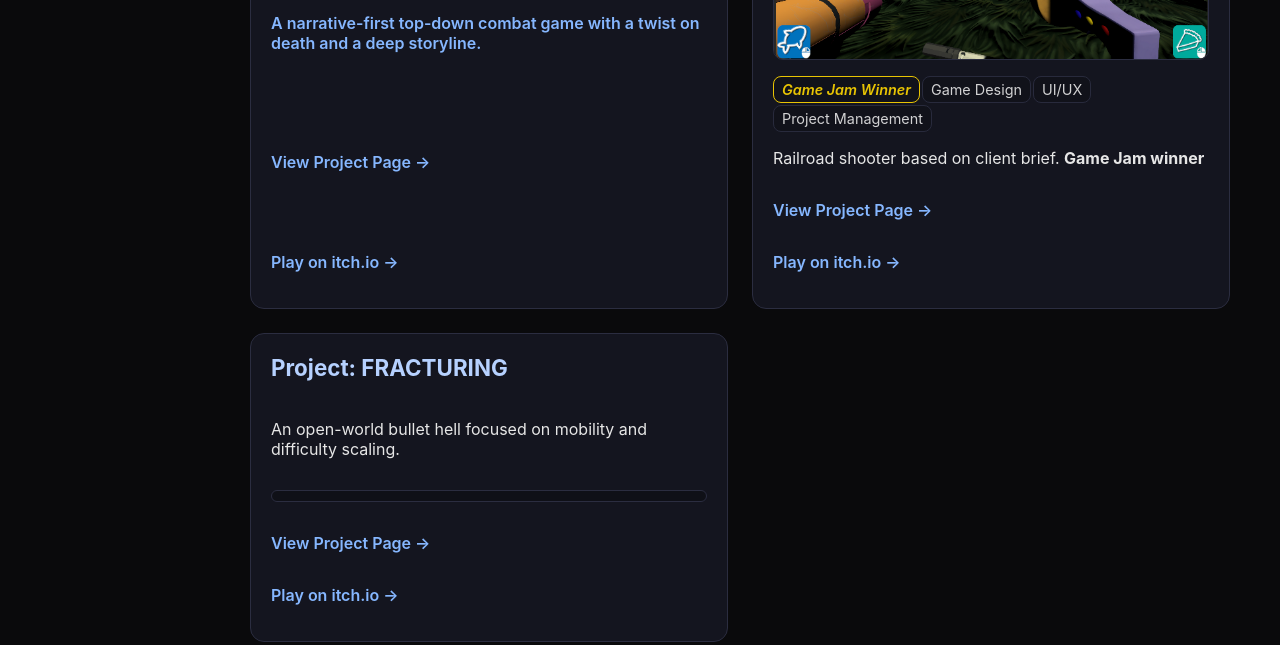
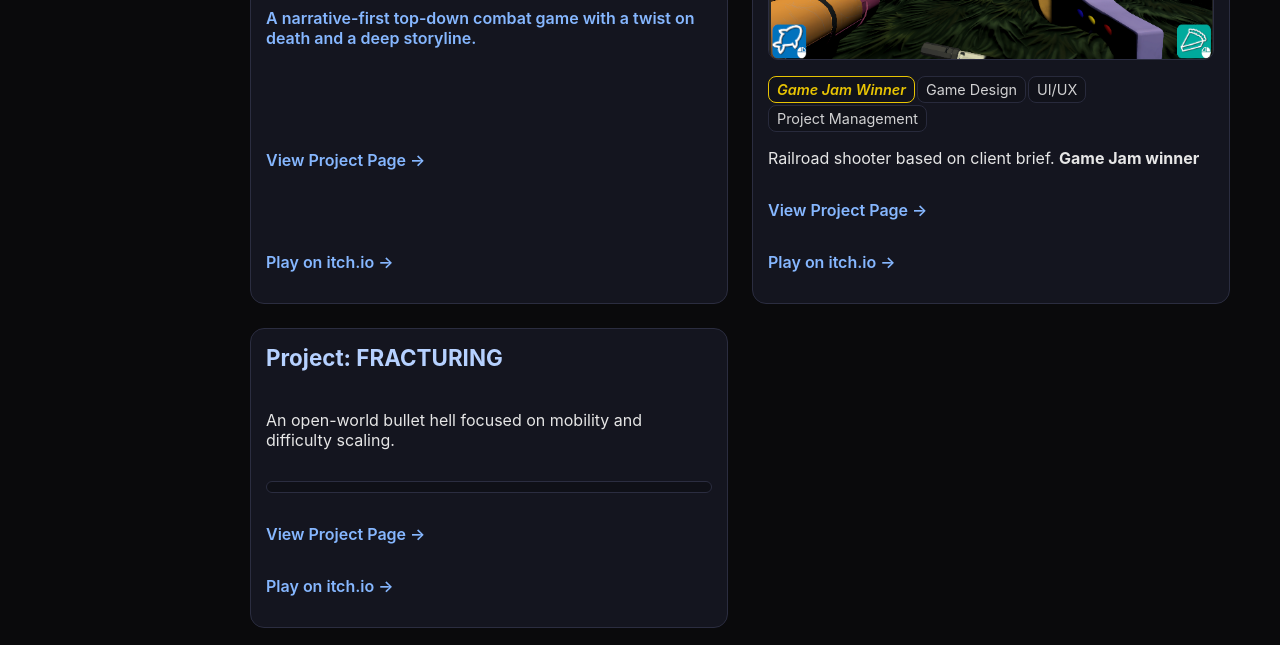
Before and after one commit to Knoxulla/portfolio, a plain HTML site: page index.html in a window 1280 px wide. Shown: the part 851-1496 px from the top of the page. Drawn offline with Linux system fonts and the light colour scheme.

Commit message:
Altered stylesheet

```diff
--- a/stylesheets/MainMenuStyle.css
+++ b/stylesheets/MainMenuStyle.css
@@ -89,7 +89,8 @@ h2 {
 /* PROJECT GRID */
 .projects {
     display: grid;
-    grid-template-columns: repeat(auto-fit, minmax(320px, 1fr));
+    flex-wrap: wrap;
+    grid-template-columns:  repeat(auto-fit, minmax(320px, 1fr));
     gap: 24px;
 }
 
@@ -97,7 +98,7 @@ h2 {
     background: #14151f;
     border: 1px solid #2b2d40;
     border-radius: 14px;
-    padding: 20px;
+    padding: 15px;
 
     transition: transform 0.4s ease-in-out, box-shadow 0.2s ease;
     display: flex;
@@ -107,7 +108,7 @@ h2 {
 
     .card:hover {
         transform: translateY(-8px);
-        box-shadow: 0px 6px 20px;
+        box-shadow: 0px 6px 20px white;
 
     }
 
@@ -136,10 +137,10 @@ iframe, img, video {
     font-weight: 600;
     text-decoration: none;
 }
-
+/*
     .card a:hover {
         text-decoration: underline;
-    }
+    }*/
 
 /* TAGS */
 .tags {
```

* * *

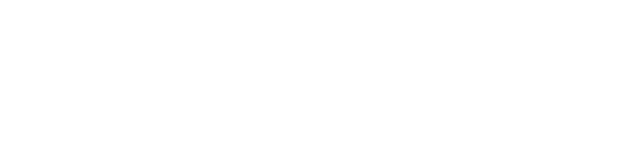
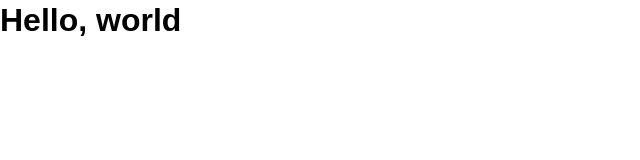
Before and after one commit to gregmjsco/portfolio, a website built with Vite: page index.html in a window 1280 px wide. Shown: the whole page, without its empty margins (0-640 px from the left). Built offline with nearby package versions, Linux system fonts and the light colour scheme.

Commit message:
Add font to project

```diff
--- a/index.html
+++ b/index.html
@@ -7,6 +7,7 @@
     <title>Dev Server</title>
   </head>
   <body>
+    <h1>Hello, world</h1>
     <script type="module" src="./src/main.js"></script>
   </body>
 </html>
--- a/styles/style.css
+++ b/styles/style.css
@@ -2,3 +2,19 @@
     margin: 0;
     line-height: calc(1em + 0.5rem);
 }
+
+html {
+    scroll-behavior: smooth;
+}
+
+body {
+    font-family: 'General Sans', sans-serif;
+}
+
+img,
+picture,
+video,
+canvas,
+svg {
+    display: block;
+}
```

▶ _Exercise directions_
Copy down every line of the material above that includes the string "shadow".

▶ _Completed exercise_
     transition: transform 0.4s ease-in-out, box-shadow 0.2s ease;
-        box-shadow: 0px 6px 20px;
+        box-shadow: 0px 6px 20px white;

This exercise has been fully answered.